**About this exercise:** Within the records that follow, find every line containing the string "series". Copy those lines.
• • • • •
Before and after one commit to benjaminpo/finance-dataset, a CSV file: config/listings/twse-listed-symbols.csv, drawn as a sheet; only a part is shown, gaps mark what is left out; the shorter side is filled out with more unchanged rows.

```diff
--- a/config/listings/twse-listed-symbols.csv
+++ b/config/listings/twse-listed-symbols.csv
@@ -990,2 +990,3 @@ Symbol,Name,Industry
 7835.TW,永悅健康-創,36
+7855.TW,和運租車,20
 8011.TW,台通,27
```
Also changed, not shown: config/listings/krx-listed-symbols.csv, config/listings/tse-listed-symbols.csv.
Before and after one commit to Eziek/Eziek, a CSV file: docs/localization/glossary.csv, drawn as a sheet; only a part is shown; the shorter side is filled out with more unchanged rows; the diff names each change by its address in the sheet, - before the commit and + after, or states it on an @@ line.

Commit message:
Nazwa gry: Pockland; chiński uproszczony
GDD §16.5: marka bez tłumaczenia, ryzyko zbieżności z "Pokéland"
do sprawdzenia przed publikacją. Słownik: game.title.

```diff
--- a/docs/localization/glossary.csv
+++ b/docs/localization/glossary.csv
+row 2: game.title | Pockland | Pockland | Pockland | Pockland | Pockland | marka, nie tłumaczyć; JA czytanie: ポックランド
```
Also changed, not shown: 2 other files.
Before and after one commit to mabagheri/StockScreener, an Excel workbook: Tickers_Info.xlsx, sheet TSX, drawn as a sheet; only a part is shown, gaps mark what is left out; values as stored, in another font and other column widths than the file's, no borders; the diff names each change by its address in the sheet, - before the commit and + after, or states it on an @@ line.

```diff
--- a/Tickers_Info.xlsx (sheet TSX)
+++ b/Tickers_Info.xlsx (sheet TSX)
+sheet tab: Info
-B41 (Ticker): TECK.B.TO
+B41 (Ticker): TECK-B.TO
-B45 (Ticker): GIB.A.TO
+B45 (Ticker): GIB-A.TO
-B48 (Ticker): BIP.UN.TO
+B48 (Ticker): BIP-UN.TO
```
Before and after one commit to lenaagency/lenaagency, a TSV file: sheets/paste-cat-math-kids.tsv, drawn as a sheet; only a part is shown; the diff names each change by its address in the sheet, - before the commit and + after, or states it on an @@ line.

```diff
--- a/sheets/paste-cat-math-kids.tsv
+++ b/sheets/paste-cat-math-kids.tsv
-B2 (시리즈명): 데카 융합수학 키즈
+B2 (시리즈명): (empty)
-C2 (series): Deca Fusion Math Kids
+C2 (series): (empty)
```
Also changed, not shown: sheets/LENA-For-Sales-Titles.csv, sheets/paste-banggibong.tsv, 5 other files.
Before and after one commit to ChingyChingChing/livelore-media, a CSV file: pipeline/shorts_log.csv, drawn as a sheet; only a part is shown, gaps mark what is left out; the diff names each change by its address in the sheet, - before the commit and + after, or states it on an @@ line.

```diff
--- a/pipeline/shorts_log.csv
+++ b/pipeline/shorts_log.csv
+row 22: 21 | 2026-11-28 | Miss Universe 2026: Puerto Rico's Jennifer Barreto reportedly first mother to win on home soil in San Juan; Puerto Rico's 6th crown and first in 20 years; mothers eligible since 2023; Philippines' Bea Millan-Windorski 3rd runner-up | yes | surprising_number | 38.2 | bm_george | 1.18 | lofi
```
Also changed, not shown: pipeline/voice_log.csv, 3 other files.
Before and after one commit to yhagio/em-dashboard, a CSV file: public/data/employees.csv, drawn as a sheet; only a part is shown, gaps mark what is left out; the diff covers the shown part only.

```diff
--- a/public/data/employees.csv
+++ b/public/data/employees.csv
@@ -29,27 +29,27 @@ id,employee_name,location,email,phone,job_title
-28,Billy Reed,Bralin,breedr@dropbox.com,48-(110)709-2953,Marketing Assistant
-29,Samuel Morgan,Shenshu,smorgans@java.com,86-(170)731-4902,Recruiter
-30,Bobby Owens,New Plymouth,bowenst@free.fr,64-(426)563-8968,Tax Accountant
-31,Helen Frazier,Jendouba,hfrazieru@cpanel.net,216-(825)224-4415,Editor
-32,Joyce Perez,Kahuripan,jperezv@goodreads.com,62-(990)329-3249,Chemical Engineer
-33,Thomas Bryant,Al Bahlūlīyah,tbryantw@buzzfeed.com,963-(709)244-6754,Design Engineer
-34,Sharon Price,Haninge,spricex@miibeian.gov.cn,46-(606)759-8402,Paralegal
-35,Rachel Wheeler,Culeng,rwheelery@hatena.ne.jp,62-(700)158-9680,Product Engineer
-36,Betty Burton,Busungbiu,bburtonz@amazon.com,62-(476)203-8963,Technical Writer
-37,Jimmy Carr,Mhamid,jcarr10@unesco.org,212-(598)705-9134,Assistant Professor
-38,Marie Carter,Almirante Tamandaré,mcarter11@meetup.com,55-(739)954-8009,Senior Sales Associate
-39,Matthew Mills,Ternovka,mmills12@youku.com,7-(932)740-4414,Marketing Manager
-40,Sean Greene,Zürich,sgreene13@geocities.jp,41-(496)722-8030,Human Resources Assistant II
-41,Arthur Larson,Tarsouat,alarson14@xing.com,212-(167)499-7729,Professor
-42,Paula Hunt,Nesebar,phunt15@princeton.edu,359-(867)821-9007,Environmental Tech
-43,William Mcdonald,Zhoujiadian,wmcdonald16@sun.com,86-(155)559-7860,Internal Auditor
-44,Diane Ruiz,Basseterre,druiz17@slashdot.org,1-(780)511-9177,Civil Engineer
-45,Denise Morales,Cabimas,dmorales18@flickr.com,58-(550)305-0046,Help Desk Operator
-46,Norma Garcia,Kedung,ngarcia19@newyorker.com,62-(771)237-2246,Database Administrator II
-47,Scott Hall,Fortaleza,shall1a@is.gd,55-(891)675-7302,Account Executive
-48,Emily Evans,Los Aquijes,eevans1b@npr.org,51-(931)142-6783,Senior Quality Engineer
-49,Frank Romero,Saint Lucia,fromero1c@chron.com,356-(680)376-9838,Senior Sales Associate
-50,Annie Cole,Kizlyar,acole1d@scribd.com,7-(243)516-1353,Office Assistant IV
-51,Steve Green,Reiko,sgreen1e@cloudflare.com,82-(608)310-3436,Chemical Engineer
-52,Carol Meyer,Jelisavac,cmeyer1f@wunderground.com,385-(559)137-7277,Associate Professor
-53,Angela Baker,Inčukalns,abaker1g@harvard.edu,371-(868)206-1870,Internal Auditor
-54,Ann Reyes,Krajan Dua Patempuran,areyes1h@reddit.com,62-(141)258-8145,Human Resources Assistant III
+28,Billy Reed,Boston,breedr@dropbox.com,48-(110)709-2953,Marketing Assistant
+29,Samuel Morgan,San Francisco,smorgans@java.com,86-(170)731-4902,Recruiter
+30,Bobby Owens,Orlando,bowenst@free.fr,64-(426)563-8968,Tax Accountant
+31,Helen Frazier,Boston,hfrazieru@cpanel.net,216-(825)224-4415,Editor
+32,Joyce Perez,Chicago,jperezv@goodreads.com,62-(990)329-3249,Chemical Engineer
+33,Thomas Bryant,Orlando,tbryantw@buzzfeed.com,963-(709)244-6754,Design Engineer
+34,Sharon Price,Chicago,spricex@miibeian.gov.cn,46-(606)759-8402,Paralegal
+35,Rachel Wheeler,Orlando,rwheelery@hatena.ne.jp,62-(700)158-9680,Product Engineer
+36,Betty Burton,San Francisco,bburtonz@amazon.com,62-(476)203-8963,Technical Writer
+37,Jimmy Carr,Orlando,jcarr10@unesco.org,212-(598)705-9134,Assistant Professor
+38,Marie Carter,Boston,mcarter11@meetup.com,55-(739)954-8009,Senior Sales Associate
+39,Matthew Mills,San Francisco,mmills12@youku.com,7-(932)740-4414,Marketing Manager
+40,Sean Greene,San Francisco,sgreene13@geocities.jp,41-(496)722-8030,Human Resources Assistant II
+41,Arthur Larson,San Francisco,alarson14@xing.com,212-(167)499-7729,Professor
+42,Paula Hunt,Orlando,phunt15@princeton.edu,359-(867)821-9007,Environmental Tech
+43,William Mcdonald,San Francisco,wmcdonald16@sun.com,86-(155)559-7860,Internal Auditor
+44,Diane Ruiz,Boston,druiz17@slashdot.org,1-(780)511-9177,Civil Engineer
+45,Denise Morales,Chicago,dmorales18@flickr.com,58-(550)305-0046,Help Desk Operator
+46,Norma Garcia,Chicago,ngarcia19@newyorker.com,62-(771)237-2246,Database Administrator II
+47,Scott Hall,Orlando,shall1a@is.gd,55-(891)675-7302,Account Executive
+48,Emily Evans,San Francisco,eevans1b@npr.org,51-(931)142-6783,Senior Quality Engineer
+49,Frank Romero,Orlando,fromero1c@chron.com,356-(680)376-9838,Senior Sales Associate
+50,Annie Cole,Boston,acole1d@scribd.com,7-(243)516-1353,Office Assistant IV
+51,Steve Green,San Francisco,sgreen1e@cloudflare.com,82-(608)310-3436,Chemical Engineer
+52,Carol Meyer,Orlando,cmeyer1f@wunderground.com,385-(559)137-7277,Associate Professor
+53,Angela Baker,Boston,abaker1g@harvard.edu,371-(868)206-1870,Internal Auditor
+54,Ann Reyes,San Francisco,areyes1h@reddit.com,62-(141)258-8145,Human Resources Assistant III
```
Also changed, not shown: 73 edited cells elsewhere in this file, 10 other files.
• • • • •
**Solution:**
-C2 (series): Deca Fusion Math Kids
+C2 (series): (empty)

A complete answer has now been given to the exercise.